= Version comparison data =
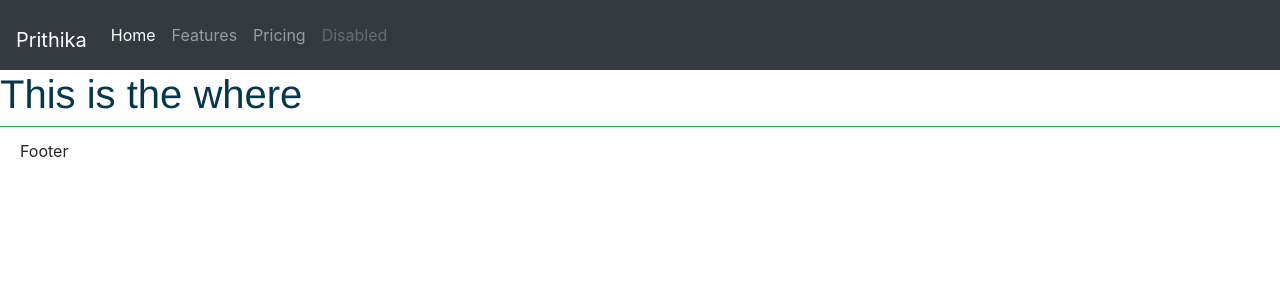
Repository: Imprasna/pritk
Page: index.html
The author's editor kept a copy of each file at every save. The page is drawn from the files as they stood at one save, then again after the next save.
The browser window is 1280 px wide. The pictures show the whole page.

Above is the page before, as saved 2021-12-15 14:15:53.

After the next save:
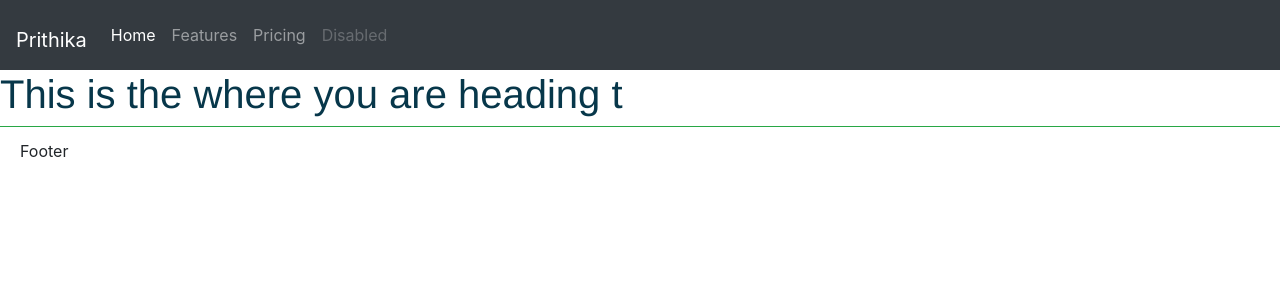
Saved 6 s later.
--- a/index.html
+++ b/index.html
@@ -40,7 +40,7 @@
 
 
     <main>
-        <h1>This is the where </h1>
+        <h1>This is the where you are heading t</h1>
     </main>
 
     <footer>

= EXERCISE DESCRIPTION =
Reproduce verbatim only the lines from the one holding "are heading t</h1>" through the end of the records.

= EXERCISE OUTPUT =
+        <h1>This is the where you are heading t</h1>
     </main>
 
     <footer>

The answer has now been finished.